Puraka, Rechaka, Kumbhaka
In-breathing (Puraka): "Even as a man sucks in water through the stem of a lotus even so should breath be drawn in. Such are the characteristics of in-breathing (puraka)." (Amrita Nada Up. 12.)
Out-breathing (Rechaka): consists in giving out, through the nostrils, the impure air from the lungs.
"Blowing out the air which is not part of one's body into the outside space and keeping to a state of emptiness, such are the characteristics of out-breathing (Rechaka)." (Amrita Nada Up. 11.)
Holding the Breath (Kumbhaka): "To keep still without breathing in, nor breathing out, nor move any limb, such are the characteristics of the Chalice (Kumbhaka)." (Amrita Nada Up. 15.)
Holding the breath (Kumbhaka) or "Chalice" is of two kinds: (a) The outward Chalice (bahya kumbhaka) consists in breathing out and then stopping the breath. The method usually adopted is to breathe in for the time it takes to repeat four times the sacred Syllable of Obeisance AUM, breathe out for the time it takes to repeat the syllable eight times, and stop breathing for the time it takes to repeat AUM sixteen times.
(b) The inward Chalice (abhyantara kumbhaka) consists in breathing in, then holding the breath before breathing out.

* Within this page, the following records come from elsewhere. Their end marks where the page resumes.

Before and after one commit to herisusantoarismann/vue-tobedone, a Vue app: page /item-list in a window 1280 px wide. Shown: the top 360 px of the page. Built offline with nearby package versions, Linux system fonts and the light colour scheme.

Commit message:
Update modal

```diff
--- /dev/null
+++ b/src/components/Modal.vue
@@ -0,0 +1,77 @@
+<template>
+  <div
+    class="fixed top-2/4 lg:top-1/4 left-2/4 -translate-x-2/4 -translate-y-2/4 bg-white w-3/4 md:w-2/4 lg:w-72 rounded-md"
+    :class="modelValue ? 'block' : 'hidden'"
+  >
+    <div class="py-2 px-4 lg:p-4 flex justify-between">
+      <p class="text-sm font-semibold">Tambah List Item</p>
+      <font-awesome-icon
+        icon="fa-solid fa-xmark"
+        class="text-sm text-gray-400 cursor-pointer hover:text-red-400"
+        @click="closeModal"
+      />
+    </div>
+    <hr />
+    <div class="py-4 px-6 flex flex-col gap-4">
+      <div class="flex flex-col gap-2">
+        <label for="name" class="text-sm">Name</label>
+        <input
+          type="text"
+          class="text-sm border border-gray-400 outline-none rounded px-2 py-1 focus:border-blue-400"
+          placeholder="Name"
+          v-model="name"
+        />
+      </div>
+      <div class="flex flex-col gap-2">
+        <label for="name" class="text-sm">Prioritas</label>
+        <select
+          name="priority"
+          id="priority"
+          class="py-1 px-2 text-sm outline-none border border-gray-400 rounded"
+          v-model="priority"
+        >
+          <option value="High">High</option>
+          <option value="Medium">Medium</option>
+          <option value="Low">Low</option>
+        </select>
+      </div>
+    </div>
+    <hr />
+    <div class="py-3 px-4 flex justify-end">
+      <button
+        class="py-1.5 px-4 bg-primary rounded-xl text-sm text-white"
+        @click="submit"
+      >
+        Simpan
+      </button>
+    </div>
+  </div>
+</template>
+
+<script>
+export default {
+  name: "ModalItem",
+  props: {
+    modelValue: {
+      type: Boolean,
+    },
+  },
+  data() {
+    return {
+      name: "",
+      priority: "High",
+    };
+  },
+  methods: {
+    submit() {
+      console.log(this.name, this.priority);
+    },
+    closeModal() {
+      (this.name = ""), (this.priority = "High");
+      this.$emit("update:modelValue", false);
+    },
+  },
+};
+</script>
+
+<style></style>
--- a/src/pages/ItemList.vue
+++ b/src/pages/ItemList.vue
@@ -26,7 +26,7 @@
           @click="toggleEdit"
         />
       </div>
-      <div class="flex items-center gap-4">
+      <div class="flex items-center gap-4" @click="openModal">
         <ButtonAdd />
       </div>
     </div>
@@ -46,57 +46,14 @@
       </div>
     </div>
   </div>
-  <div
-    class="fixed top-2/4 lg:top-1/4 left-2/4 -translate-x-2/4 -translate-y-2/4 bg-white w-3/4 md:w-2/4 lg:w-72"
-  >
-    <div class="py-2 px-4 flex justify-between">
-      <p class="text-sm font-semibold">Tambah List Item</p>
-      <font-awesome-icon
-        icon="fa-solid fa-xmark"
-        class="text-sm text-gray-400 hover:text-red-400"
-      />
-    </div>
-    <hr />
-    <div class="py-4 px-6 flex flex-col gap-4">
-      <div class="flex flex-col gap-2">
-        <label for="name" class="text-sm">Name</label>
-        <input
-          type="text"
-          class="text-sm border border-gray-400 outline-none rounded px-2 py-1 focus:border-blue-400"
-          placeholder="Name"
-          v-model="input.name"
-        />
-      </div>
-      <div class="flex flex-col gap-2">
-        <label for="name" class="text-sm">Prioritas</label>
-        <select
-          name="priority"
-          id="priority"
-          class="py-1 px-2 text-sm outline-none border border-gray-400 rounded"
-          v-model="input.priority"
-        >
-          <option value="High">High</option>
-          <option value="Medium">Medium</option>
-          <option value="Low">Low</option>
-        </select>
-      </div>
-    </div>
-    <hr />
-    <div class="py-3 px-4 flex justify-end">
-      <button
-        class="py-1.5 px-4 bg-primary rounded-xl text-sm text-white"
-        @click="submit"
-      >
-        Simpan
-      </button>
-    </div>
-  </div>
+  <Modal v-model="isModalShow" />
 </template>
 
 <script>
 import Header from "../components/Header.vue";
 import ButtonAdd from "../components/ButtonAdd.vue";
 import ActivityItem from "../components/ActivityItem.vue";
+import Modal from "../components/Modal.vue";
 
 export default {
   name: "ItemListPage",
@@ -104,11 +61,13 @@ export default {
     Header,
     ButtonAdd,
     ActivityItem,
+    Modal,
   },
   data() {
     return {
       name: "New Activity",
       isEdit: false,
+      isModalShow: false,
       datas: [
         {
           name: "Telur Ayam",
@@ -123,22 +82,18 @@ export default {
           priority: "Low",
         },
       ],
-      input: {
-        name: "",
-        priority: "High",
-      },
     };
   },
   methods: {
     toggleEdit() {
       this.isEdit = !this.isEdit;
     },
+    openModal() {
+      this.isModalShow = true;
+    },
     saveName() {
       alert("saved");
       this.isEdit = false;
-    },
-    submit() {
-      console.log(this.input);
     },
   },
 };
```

The method usually adopted is to breathe in for four AUMS, hold for sixteen AUMS, and breathe out for eight AUMS.
The Absolute Chalice (kevala kumbhaka), or Stupefied Breathing (stambhavritti pranayama) consists in stopping the breath without effort at any point of in- or out-breathing. To do this, breathe regularly for some time, in-breathing for four AUMS, and breathing out for eight AUMS; then stop wherever convenient, and hold the breath for sixteen AUMS.

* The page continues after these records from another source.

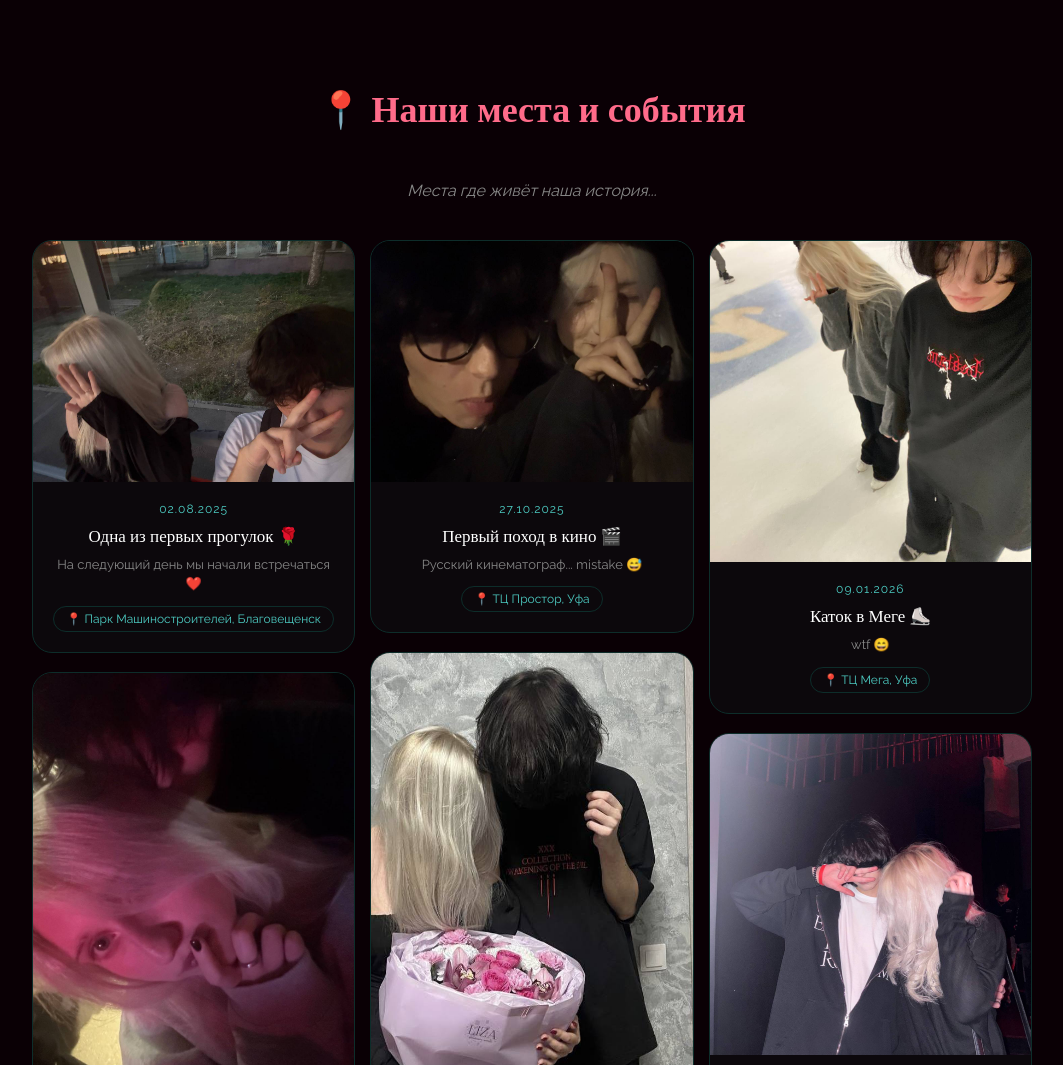
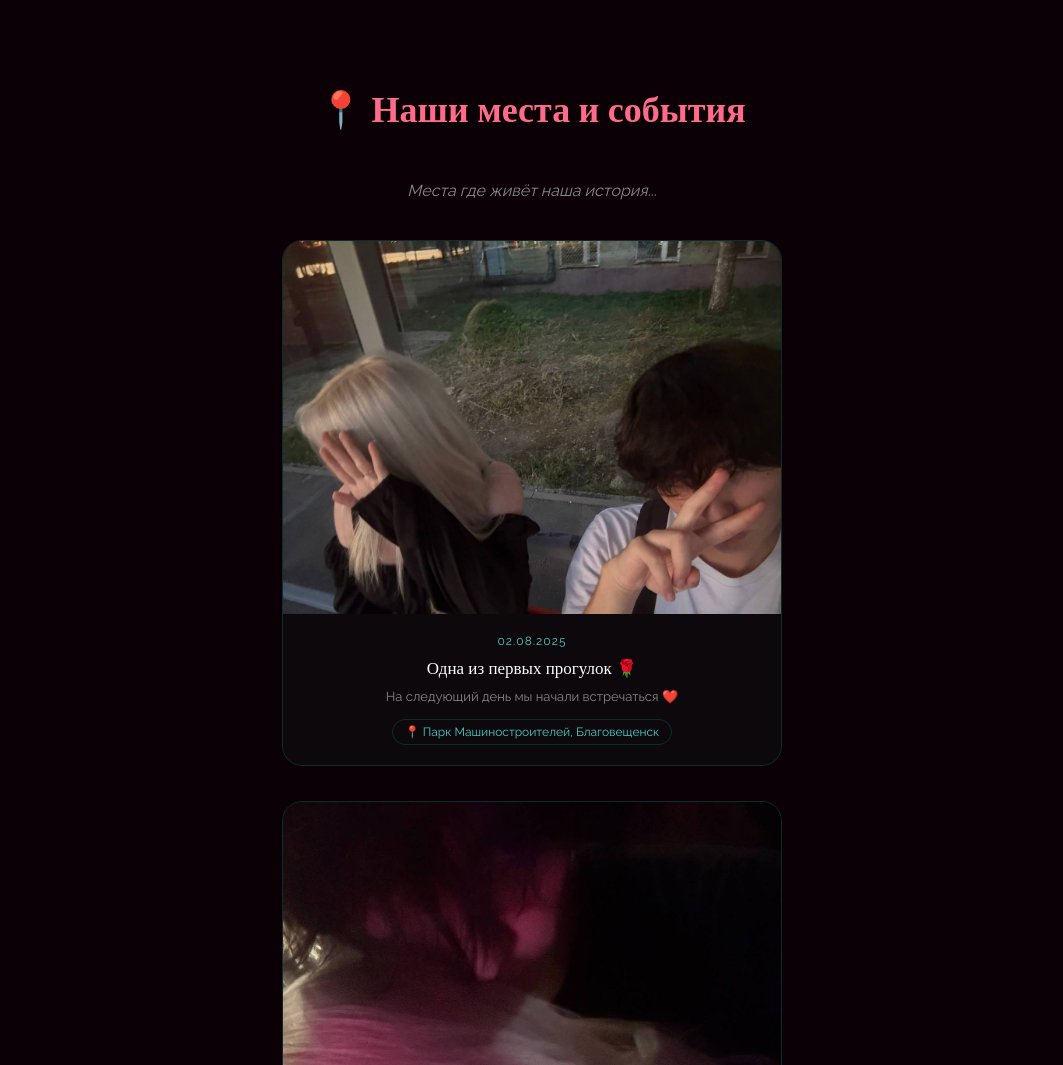
Before and after one commit to Andreyqqqa/mysite, a Flask app: page / in a window 1280 px wide. Shown: the part 5435-6500 px from the top of the page, without its empty margins (108-1171 px from the left). Run offline with Flask 3, Linux system fonts and the light colour scheme; some web fonts are replaced.

Commit message:
fix galereya

```diff
--- a/mysite-main/static/style.css
+++ b/mysite-main/static/style.css
@@ -243,10 +243,11 @@ nav ul a.active::after { content: ''; position: absolute; bottom: -4px; left: 0;
 
 /* Места и события — masonry */
 .places-grid-cards {
-    columns: 3;
-    column-gap: 15px;
-    max-width: 1000px;
+    display: flex;
+    flex-direction: column;
+    max-width: 500px;
     margin: 0 auto;
+    gap: 20px;
 }
 .place-event-card {
     break-inside: avoid;
@@ -322,7 +323,7 @@ nav ul a.active::after { content: ''; position: absolute; bottom: -4px; left: 0;
     .letter-envelope-front::before { border-left-width: 130px; border-right-width: 130px; border-bottom-width: 90px; }
     .letter-envelope-front::after { bottom: 90px; border-left-width: 130px; border-right-width: 130px; border-bottom-width: 90px; }
     .letter-envelope-to { font-size: 18px; }
-    .places-grid-cards { columns: 1; }
+    .places-grid-cards { max-width: 100%; }
     .place-event-img-wrap { height: auto; }
 }
 
```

"That breath control in which the breath is held without effort and without breathing in or out, everyone calls the Absolute Chalice, kevala kumbhaka."

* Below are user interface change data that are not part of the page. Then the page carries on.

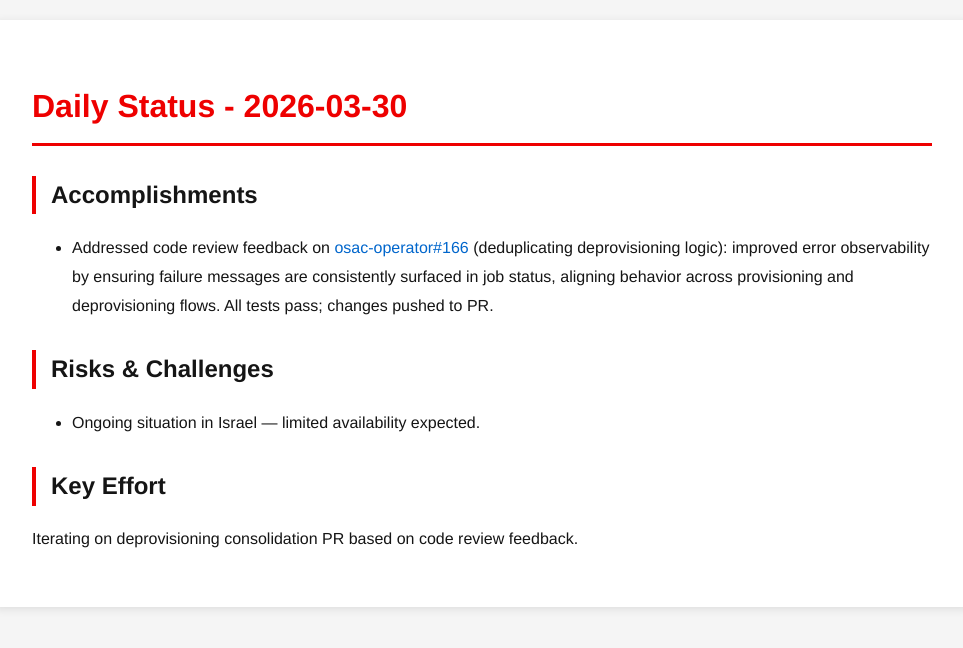
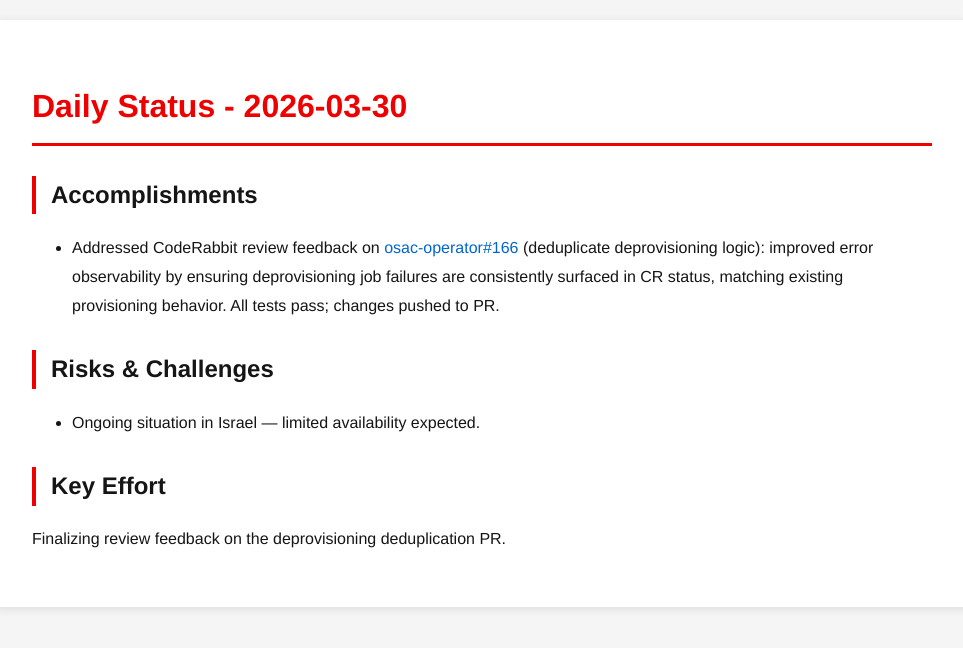
Before and after one commit to tzvatot/daily-status, a Jekyll site: the page built from 2026-03-30.md, in a window 1280 px wide. Shown: the top 648 px of the page, without its empty margins (158-1121 px from the left). Built offline with Jekyll 4.4.1, drawn with Linux system fonts in a browser that asks for light colours.

Commit message:
Daily status update - 2026-03-30

```diff
--- a/2026-03-30.md
+++ b/2026-03-30.md
@@ -7,10 +7,10 @@
 # Daily Status - 2026-03-30
 
 ## Accomplishments
-- Addressed code review feedback on [osac-operator#166](https://github.com/osac-project/osac-operator/pull/166) (deduplicating deprovisioning logic): improved error observability by ensuring failure messages are consistently surfaced in job status, aligning behavior across provisioning and deprovisioning flows. All tests pass; changes pushed to PR.
+- Addressed CodeRabbit review feedback on [osac-operator#166](https://github.com/osac-project/osac-operator/pull/166) (deduplicate deprovisioning logic): improved error observability by ensuring deprovisioning job failures are consistently surfaced in CR status, matching existing provisioning behavior. All tests pass; changes pushed to PR.
 
 ## Risks & Challenges
 - Ongoing situation in Israel — limited availability expected.
 
 ## Key Effort
-Iterating on deprovisioning consolidation PR based on code review feedback.
+Finalizing review feedback on the deprovisioning deduplication PR.
```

"He who is successful in the absolute chalice, without breathing in or out, finds nothing in the three worlds beyond his reach." (Vasishtha Samhita.)
"When, following the above method, the breath can be stopped for three ghatikas (one hour and a quarter), the yogi can realize all the attainments he wishes for without doubt." (Shiva Samhita 3, 62.)
Click here to be alerted
about our next book